#### EXERCISE
Search the listing below for "Traceability". Copy each matching line.

#### EXERCISE INPUT
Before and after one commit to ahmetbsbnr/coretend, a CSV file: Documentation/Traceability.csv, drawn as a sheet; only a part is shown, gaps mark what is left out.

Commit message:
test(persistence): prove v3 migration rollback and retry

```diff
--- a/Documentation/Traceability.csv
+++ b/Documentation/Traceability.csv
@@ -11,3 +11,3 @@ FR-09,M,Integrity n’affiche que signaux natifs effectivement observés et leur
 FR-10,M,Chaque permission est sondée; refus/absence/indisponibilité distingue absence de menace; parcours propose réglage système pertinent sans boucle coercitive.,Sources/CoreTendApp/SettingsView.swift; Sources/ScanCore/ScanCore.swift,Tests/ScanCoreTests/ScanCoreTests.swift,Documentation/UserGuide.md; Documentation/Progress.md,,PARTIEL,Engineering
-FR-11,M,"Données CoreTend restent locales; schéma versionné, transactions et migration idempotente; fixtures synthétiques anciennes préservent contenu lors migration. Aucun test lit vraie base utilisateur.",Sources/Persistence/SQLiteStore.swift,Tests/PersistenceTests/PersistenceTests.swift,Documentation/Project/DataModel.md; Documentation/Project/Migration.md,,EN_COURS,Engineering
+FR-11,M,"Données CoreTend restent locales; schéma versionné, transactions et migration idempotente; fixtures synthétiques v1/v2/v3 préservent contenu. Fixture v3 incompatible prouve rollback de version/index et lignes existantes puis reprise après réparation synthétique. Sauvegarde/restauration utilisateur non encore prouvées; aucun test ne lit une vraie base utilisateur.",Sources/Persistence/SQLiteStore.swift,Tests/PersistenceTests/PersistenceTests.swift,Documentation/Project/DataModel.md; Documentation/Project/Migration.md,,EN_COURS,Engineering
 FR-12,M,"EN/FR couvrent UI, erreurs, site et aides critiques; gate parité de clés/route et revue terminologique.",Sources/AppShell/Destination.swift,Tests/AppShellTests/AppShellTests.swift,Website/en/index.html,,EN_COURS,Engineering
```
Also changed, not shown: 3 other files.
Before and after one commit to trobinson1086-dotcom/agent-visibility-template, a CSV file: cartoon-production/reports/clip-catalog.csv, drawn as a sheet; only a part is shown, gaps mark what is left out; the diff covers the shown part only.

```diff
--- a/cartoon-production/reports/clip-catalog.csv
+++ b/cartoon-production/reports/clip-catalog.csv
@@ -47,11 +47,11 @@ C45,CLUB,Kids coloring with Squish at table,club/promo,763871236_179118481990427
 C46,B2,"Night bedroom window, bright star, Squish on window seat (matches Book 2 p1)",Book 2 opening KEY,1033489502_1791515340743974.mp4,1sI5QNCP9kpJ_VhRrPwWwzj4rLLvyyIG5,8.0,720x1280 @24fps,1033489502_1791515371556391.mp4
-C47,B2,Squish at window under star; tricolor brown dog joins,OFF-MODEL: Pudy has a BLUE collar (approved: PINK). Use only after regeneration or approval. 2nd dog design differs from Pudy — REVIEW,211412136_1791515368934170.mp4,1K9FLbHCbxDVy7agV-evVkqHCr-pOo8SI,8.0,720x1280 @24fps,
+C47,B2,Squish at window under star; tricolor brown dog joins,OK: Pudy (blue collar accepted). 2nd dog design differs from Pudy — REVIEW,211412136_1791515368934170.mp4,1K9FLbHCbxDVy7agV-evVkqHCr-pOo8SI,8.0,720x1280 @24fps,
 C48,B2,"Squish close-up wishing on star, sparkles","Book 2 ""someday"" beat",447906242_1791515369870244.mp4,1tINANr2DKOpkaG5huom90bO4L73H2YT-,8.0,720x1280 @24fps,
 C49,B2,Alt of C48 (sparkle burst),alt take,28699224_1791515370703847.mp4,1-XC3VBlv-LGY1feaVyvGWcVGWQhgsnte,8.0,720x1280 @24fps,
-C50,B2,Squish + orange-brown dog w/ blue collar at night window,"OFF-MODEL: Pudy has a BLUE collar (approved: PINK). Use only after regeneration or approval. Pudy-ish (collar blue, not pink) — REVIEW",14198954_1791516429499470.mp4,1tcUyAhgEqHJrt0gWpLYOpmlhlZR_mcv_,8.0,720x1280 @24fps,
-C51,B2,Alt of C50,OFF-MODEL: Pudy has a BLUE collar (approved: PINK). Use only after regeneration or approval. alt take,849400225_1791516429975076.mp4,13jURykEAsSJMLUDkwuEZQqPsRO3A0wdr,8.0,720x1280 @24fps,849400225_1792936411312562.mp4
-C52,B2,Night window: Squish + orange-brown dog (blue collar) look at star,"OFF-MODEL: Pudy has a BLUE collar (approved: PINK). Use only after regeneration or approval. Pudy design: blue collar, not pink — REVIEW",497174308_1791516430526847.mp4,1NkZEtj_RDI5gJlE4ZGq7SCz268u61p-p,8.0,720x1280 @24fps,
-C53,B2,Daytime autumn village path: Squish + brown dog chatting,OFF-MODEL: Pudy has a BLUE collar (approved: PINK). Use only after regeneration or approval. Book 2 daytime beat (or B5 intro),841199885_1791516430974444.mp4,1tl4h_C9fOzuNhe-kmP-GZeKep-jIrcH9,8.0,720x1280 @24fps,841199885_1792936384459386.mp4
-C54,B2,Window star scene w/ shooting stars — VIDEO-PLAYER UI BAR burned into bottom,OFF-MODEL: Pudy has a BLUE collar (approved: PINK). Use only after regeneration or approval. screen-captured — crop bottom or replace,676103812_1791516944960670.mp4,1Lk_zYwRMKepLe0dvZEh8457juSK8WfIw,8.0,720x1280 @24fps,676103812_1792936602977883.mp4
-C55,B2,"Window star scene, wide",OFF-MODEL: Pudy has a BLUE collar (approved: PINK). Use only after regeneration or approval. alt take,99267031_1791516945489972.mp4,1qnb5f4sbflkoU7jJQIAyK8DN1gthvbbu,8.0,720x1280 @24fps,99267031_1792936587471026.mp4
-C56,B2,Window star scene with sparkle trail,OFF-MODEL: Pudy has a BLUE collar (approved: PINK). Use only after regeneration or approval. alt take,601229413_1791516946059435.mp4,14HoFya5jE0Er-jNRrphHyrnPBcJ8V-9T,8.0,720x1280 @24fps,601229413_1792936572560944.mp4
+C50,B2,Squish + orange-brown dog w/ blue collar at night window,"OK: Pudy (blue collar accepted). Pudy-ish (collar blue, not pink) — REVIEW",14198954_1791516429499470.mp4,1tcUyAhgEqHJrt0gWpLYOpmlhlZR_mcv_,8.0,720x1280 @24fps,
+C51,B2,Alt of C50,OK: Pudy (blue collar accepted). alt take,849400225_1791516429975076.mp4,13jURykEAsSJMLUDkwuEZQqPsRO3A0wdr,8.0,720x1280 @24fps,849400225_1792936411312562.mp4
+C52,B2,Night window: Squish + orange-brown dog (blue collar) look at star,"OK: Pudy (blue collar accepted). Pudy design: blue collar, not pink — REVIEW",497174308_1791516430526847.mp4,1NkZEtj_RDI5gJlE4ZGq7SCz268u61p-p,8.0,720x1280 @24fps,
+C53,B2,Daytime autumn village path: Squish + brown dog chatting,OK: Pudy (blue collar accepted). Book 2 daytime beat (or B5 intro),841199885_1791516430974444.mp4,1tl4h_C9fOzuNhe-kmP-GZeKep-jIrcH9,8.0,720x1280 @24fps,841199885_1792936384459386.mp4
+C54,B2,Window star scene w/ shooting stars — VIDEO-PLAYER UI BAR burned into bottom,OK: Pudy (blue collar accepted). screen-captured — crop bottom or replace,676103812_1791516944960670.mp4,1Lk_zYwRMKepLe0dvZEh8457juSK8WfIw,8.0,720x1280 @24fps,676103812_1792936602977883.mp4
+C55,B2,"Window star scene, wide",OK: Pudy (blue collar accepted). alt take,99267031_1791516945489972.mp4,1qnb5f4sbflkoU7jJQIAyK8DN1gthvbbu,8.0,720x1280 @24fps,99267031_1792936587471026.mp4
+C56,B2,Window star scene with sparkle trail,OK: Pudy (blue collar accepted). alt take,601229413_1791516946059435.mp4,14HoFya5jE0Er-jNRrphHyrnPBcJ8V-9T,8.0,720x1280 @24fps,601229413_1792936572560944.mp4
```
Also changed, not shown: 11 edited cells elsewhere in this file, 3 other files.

#### OUTPUT OF THE EXERCISE
Before and after one commit to ahmetbsbnr/coretend, a CSV file: Documentation/Traceability.csv, drawn as a sheet; only a part is shown, gaps mark what is left out.
--- a/Documentation/Traceability.csv
+++ b/Documentation/Traceability.csv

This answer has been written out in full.